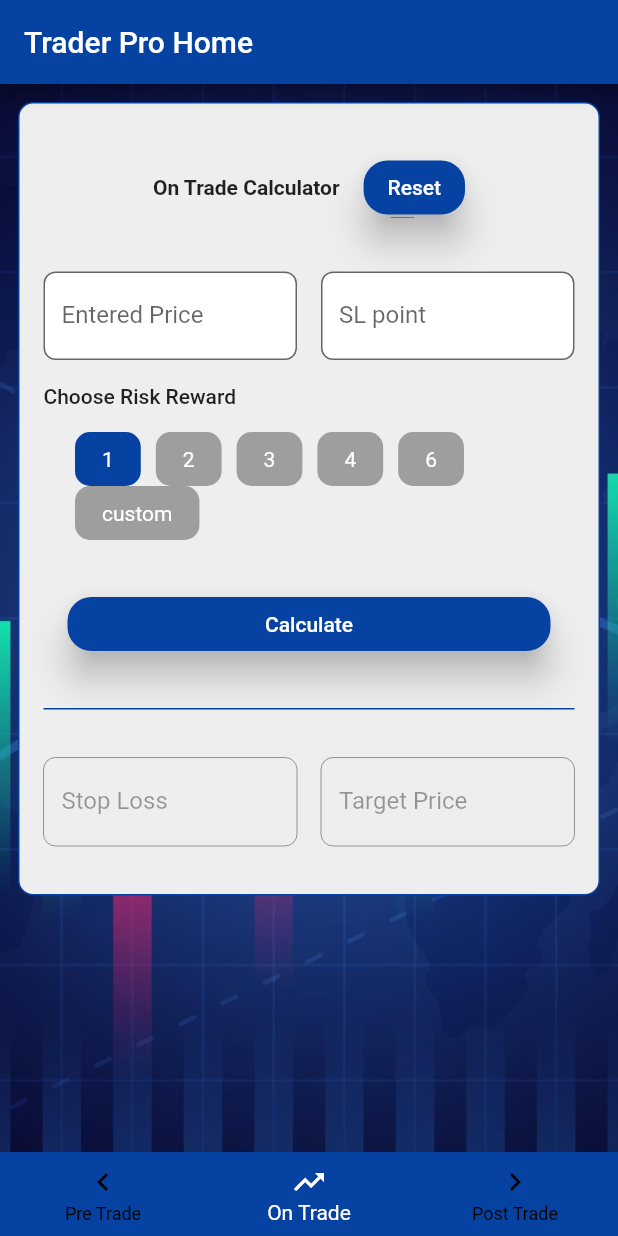
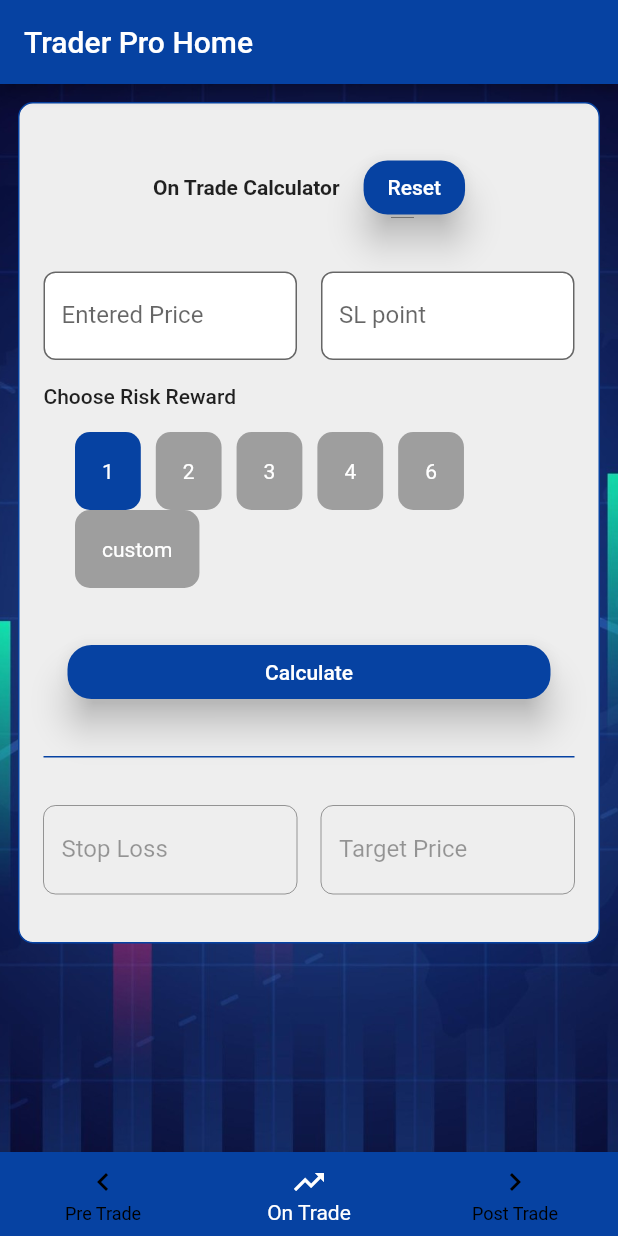
Before and after one commit to mhdsafvankp/TraderPro, a Flutter app: the screen it shows after launch, item 2 of the bottom bar chosen, after a tap on "Reset", on a phone screen of 412 x 824 dp. Run offline on Flutter 3.47's test engine with Material 2 defaults, Android fonts, the phone set to English and light mode, and no system bars.

Commit message:
UI modification

```diff
--- a/lib/view/screens/on_trade_screen.dart
+++ b/lib/view/screens/on_trade_screen.dart
@@ -4,6 +4,7 @@ import 'package:trader_pro/widgets/horizontal_list.dart';
 
 import '../../presenter/on_trade_calculation_presenter.dart';
 import '../../utilities/contants.dart';
+import '../../widgets/button.dart';
 import '../../widgets/input_field.dart';
 import '../../widgets/responsive_widget.dart';
 import '../view_contracts/on_trade_calc_view_contract.dart';
@@ -286,29 +287,17 @@ class _OnTradeScreenState extends State<OnTradeScreen>
                                 ),
                                 Padding(
                                   padding: const EdgeInsets.only(left: 16),
-                                  child: ElevatedButton(
+                                  child: MyButton(
                                         onPressed: () {
-                                      FocusManager.instance.primaryFocus?.unfocus();
+                                          FocusManager.instance.primaryFocus
+                                              ?.unfocus();
                                           entryController.clear();
                                           customController.clear();
                                           slPointsController.clear();
                                           stopLossController.clear();
                                           targetPriceController.clear();
                                         },
-                                    style: ButtonStyle(
-                                        backgroundColor:
-                                        MaterialStateProperty.all<Color>(
-                                            const Color(0xff0642a2)),
-                                        shape: MaterialStateProperty.all(
-                                          RoundedRectangleBorder(
-                                            // Change your radius here
-                                            borderRadius: BorderRadius.circular(16),
-                                          ),
-                                        ),
-                                        elevation: MaterialStateProperty.all(10)),
-                                    child: const Text('Reset'),
-                                  ),
-                                )
+                                        title: 'Reset'))
                               ],
                             ),
                           ),
@@ -370,9 +359,10 @@ class _OnTradeScreenState extends State<OnTradeScreen>
                           child: Row(
                             children: [
                               Expanded(
-                                child: ElevatedButton(
+                                child: MyButton(
                                     onPressed: () {
-                                    FocusManager.instance.primaryFocus?.unfocus();
+                                      FocusManager.instance.primaryFocus
+                                          ?.unfocus();
                                       if (_formKey.currentState!.validate()) {
                                         presenter.calculate(
                                             entryController.text,
@@ -383,19 +373,7 @@ class _OnTradeScreenState extends State<OnTradeScreen>
                                         presenter.error(fieldsMissingError);
                                       }
                                     },
-                                  child: Text('Calculate'),
-                                  style: ButtonStyle(
-                                      backgroundColor:
-                                      MaterialStateProperty.all<Color>(
-                                          const Color(0xff0642a2)),
-                                      shape: MaterialStateProperty.all(
-                                        RoundedRectangleBorder(
-                                          // Change your radius here
-                                          borderRadius: BorderRadius.circular(16),
-                                        ),
-                                      ),
-                                      elevation: MaterialStateProperty.all(10)),
-                                ),
+                                    title: 'Calculate'),
                               ),
                             ],
                           ),
--- a/lib/view/screens/pre_trade_screen.dart
+++ b/lib/view/screens/pre_trade_screen.dart
@@ -3,6 +3,7 @@ import 'package:trader_pro/model/calculation_model.dart';
 
 import '../../presenter/pre_trade_calculation_presenter.dart';
 import '../../utilities/contants.dart';
+import '../../widgets/button.dart';
 import '../../widgets/input_field.dart';
 import '../../widgets/responsive_widget.dart';
 import '../view_contracts/pre_trade_calc_view_contract.dart';
@@ -354,28 +355,16 @@ class _MyHomePageState extends State<MyHomePage> implements PreTradeCalViewContr
                                 ),
                                 Padding(
                                   padding: const EdgeInsets.only(left: 16),
-                                  child: ElevatedButton(
+                                  child: MyButton(
                                         onPressed: () {
-                                      FocusManager.instance.primaryFocus?.unfocus();
+                                          FocusManager.instance.primaryFocus
+                                              ?.unfocus();
                                           quantityController.clear();
                                           riskController.clear();
                                           slController.clear();
                                           deltaController.clear();
                                         },
-                                    style: ButtonStyle(
-                                        backgroundColor:
-                                        MaterialStateProperty.all<Color>(
-                                            const Color(0xff0642a2)),
-                                        shape: MaterialStateProperty.all(
-                                          RoundedRectangleBorder(
-                                            // Change your radius here
-                                            borderRadius: BorderRadius.circular(16),
-                                          ),
-                                        ),
-                                        elevation: MaterialStateProperty.all(10)),
-                                    child: const Text('Reset'),
-                                  ),
-                                )
+                                        title: 'Reset'))
                               ],
                             ),
                           ),
@@ -545,9 +534,10 @@ class _MyHomePageState extends State<MyHomePage> implements PreTradeCalViewContr
                         Row(
                           children: [
                             Expanded(
-                              child: ElevatedButton(
+                              child: MyButton(
                                   onPressed: () {
-                                  FocusManager.instance.primaryFocus?.unfocus();
+                                    FocusManager.instance.primaryFocus
+                                        ?.unfocus();
                                     if (_formKey.currentState!.validate()) {
                                       print('no error');
                                       presenter.calculate(
@@ -561,19 +551,7 @@ class _MyHomePageState extends State<MyHomePage> implements PreTradeCalViewContr
                                       print('there is an error!!');
                                     }
                                   },
-                                child: Text('Calculate'),
-                                style: ButtonStyle(
-                                    backgroundColor:
-                                    MaterialStateProperty.all<Color>(
-                                        const Color(0xff0642a2)),
-                                    shape: MaterialStateProperty.all(
-                                      RoundedRectangleBorder(
-                                        // Change your radius here
-                                        borderRadius: BorderRadius.circular(16),
-                                      ),
-                                    ),
-                                    elevation: MaterialStateProperty.all(10)),
-                              ),
+                                  title: 'Calculate'),
                             ),
                           ],
                         )
--- /dev/null
+++ b/lib/widgets/button.dart
@@ -0,0 +1,30 @@
+
+import 'package:flutter/material.dart';
+
+
+class MyButton extends StatelessWidget {
+  const MyButton({super.key, required this.onPressed, required this.title});
+
+
+  final Function() onPressed;
+  final String title;
+
+  @override
+  Widget build(BuildContext context) {
+    return ElevatedButton(
+      onPressed: onPressed,
+      style: ButtonStyle(
+          backgroundColor:
+          MaterialStateProperty.all<Color>(
+              const Color(0xff0642a2)),
+          shape: MaterialStateProperty.all(
+            RoundedRectangleBorder(
+              // Change your radius here
+              borderRadius: BorderRadius.circular(16),
+            ),
+          ),
+          elevation: MaterialStateProperty.all(10)),
+      child: Text(title , style: TextStyle(color: Colors.white),),
+    );
+  }
+}
--- a/lib/widgets/horizontal_list.dart
+++ b/lib/widgets/horizontal_list.dart
@@ -49,7 +49,7 @@ class _HorizontalOptionsState extends State<HorizontalOptions> {
               borderRadius: BorderRadius.circular(10),
             ),
             child: Padding(
-              padding: const EdgeInsets.symmetric(horizontal: 8),
+              padding: const EdgeInsets.symmetric(horizontal: 8 , vertical: 8),
               child: Text(
                 option,
                 style: TextStyle(
--- a/lib/widgets/input_field.dart
+++ b/lib/widgets/input_field.dart
@@ -31,6 +31,9 @@ class NumberTextField extends StatelessWidget {
         }
         return null; // Return null if the name is valid
       },
+      style: TextStyle(
+          color: Colors.black
+      ),
       readOnly: readOnly,
       enabled: !readOnly,
       onChanged: onChanged,
```
Lines whose indentation alone changed are shown as unchanged.
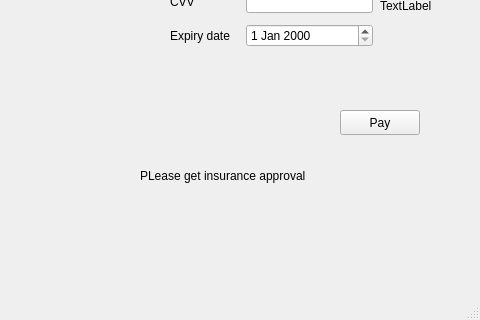
Before: the Qt Designer form Salamtak Qt files/payment.ui in Ahmed-Waseem77/SalamtakProjCS2, drawn with Qt 5; both pictures show x 340 to 820 and y 280 to 600 of the 820 by 600 pixel window.
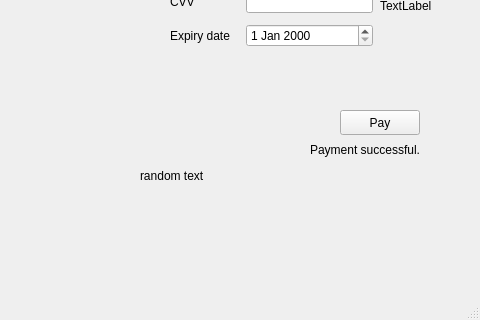
After: the same form once the commit is applied.

The edit to the form file:
```diff
--- a/Salamtak Qt files/payment.ui
+++ b/Salamtak Qt files/payment.ui
@@ -368,7 +368,7 @@
      </rect>
     </property>
     <property name="text">
-     <string>PLease get insurance approval</string>
+     <string>random text</string>
     </property>
    </widget>
    <widget class="QScrollArea" name="scrollArea">
@@ -537,6 +537,19 @@
      <string>800</string>
     </property>
    </widget>
+   <widget class="QLabel" name="paymentSuccessfulLabel">
+    <property name="geometry">
+     <rect>
+      <x>650</x>
+      <y>420</y>
+      <width>111</width>
+      <height>20</height>
+     </rect>
+    </property>
+    <property name="text">
+     <string>Payment successful.</string>
+    </property>
+   </widget>
   </widget>
   <widget class="QMenuBar" name="menubar">
    <property name="geometry">
```
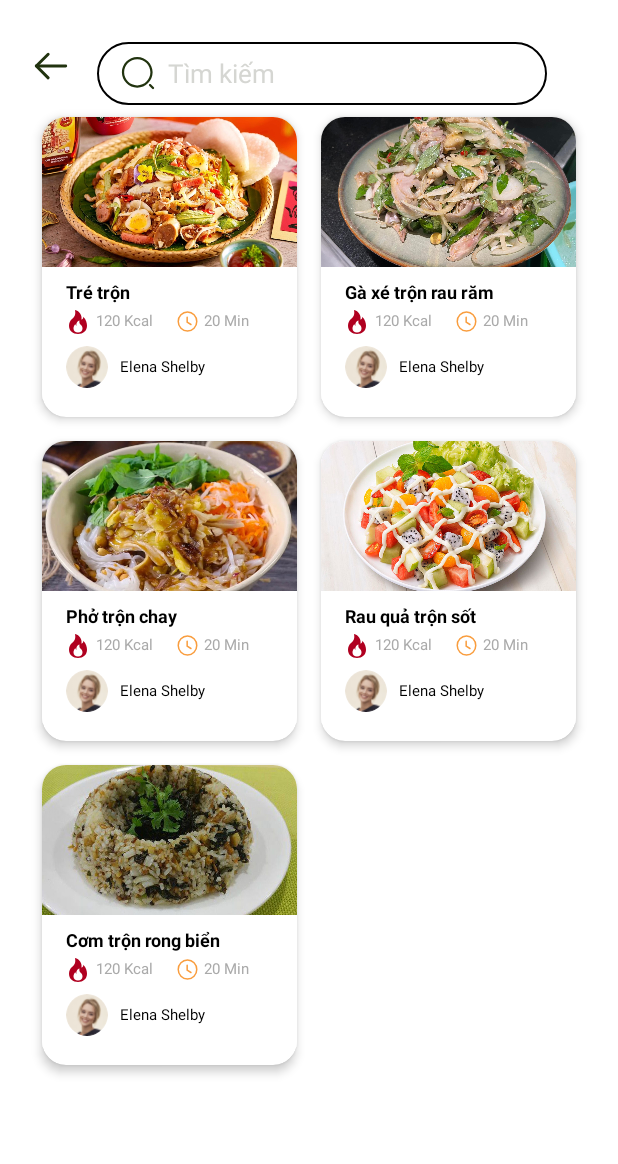
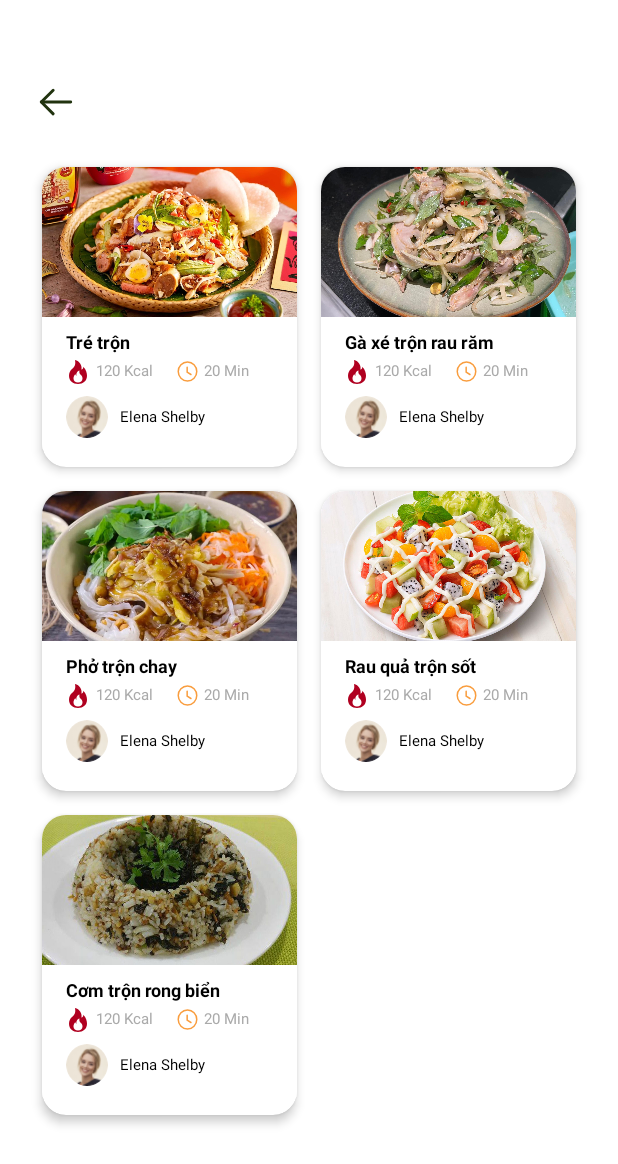
Before and after one commit to trangdo149/FlavourApp, an Android app: the fragment SearchFragment shown on its own in the app's theme, after a tap on "Món trộn", on a phone screen of 412 x 824 dp. Shown: the top 1164 px of the screen. Run offline under Robolectric (Android 15) with nearby library versions, the phone set to English and light mode, and no system bars.

Commit message:
sua lai tim kiem

```diff
--- a/app/src/main/res/layout/activity_search2.xml
+++ b/app/src/main/res/layout/activity_search2.xml
@@ -8,45 +8,26 @@
     android:background="@color/white">
 
 
-    <EditText
-        android:id="@+id/editTextSearch"
-        android:layout_width="300dp"
-        android:layout_height="42dp"
-        android:layout_marginTop="28dp"
-        android:background="@drawable/searchview"
-        android:drawableStart="@drawable/search_normal"
-        android:ems="10"
-        android:focusable="true"
-        android:hint="  Tìm kiếm "
-        android:inputType="textFilter"
-        android:paddingStart="15dp"
-        android:textColorHint="#D5D6D2"
-        android:textSize="17sp"
-        app:layout_constraintBottom_toTopOf="@+id/rvDanhmuc"
-        app:layout_constraintEnd_toEndOf="parent"
-        app:layout_constraintStart_toStartOf="@id/iconBack"
-        app:layout_constraintTop_toTopOf="parent" />
-
     <ImageView
         android:id="@+id/iconBack"
         android:layout_width="35dp"
         android:layout_height="31dp"
         android:layout_gravity="center"
-        android:layout_marginStart="10dp"
-        android:layout_marginEnd="5dp"
+        android:layout_marginStart="20dp"
+        android:layout_marginTop="52dp"
         android:layout_weight="0"
-        app:layout_constraintBottom_toBottomOf="@+id/editTextSearch"
-        app:layout_constraintEnd_toStartOf="@+id/editTextSearch"
         app:layout_constraintStart_toStartOf="parent"
-        app:layout_constraintTop_toTopOf="@+id/editTextSearch"
-        app:layout_constraintVertical_bias="0.0"
-        app:srcCompat="@drawable/arow_left" />
+        app:layout_constraintTop_toTopOf="parent"
+
+        app:srcCompat="@drawable/arow_left"
+        tools:ignore="MissingConstraints" />
 
     <androidx.recyclerview.widget.RecyclerView
         android:id="@+id/rvDanhmuc"
         android:layout_width="match_parent"
         android:layout_height="0dp"
         android:layout_marginStart="20dp"
+        android:layout_marginTop="20dp"
         android:layout_marginEnd="20dp"
         android:layout_marginBottom="24dp"
         android:gravity="center"
@@ -55,8 +36,7 @@
         app:layout_constraintEnd_toEndOf="parent"
         app:layout_constraintHorizontal_bias="0.0"
         app:layout_constraintStart_toStartOf="parent"
-        app:layout_constraintTop_toBottomOf="@+id/editTextSearch"
-        app:layout_constraintVertical_bias="0.0"
+        app:layout_constraintTop_toBottomOf="@+id/iconBack"
         tools:ignore="MissingConstraints"
         tools:listitem="@layout/card_recipe" />
 
```
Also changed, not shown: app/src/main/java/com/example/flavourapp/fragment/SearchFragment.kt (+28 -7 lines), app/src/main/res/layout/search2.xml (+6 -5 lines).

What this task involves: All lines of the records containing "presenter" should be shown.

Answer area:
 import '../../presenter/on_trade_calculation_presenter.dart';
                                         presenter.calculate(
                                         presenter.error(fieldsMissingError);
 import '../../presenter/pre_trade_calculation_presenter.dart';
                                       presenter.calculate(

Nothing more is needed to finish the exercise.